I cut the limb off very close to the trunk so as to minimise the chance of infection damaging the tree.

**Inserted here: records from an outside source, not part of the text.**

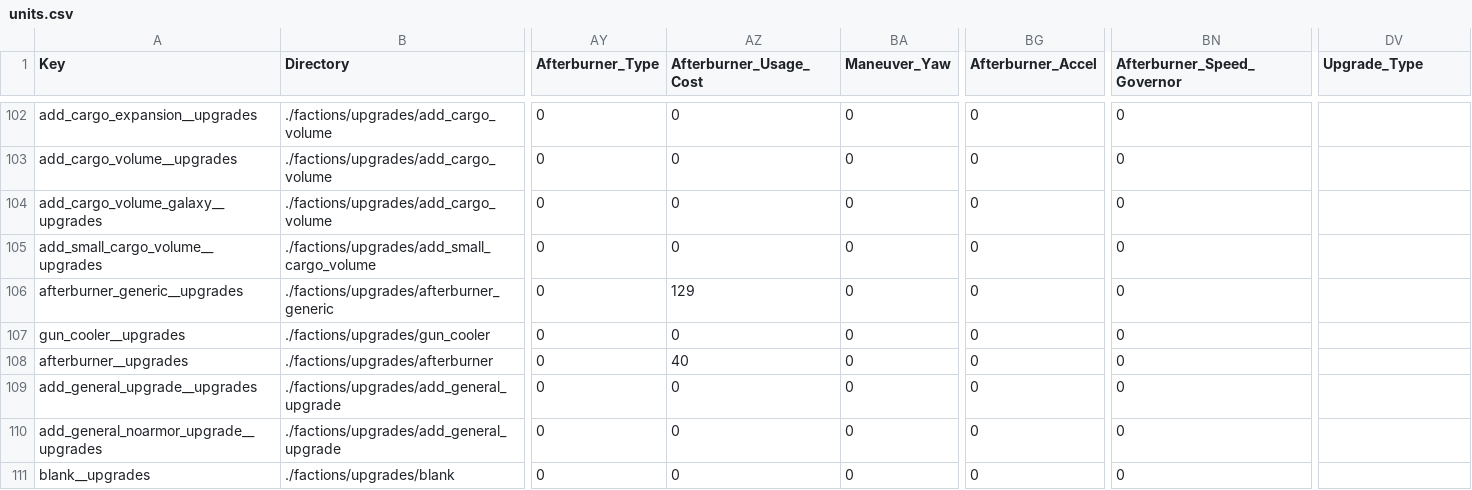
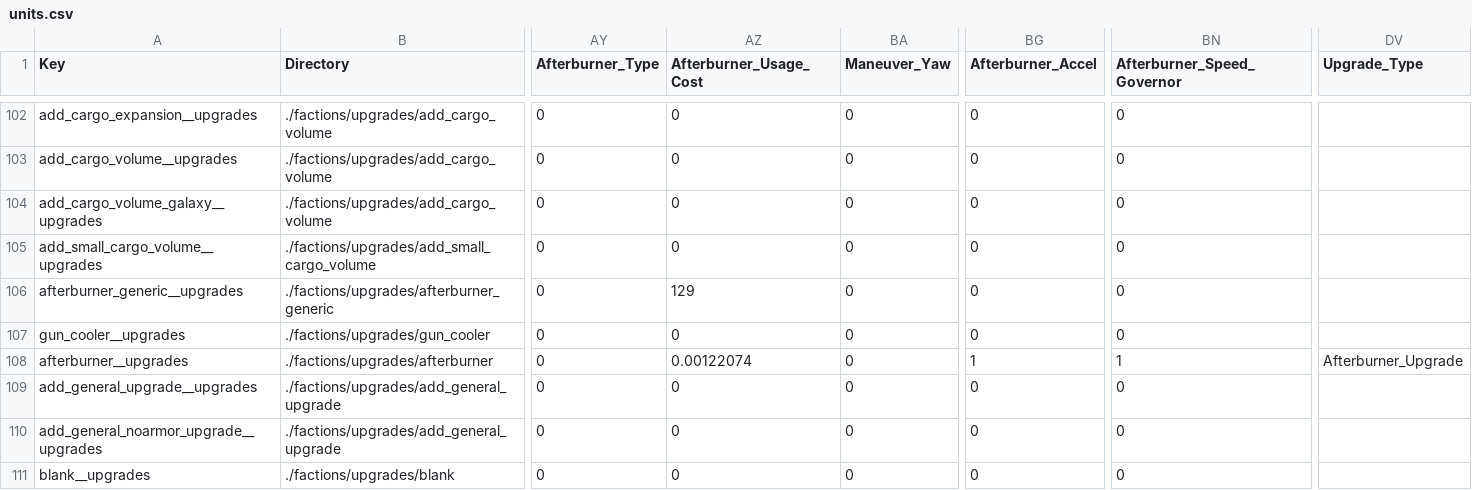
Before and after one commit to Wedge009/gemini-gold, a CSV file: units/units.csv, drawn as a sheet; only a part is shown, gaps mark what is left out; the diff names each change by its address in the sheet, - before the commit and + after, or states it on an @@ line.

Commit message:
Let a bought afterburner work
The engine's afterburner upgrade multiplies the afterburner a hull already
has. Hulls without one carry full afterburner thrust and speed but a cost
of 32767, so make the afterburner upgrade row a multiplier (thrust and
speed 1, cost 40/32767) that brings the cost down to the fitted 40.
fold_upgrades.py keeps the fitted cost for ships that come with one.

```diff
--- a/units/units.csv
+++ b/units/units.csv
-AZ108 (Afterburner_Usage_Cost): 40
+AZ108 (Afterburner_Usage_Cost): 0.00122074
-BG108 (Afterburner_Accel): 0
+BG108 (Afterburner_Accel): 1
-BN108 (Afterburner_Speed_Governor): 0
+BN108 (Afterburner_Speed_Governor): 1
-DV108 (Upgrade_Type): (empty)
+DV108 (Upgrade_Type): Afterburner_Upgrade
```
Also changed, not shown: 4 other files.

I made a single cut as the branch was easy to support as I cut it. Also the cut was made as close to the Collar as possible so as to give the tree the best chance to heal itself.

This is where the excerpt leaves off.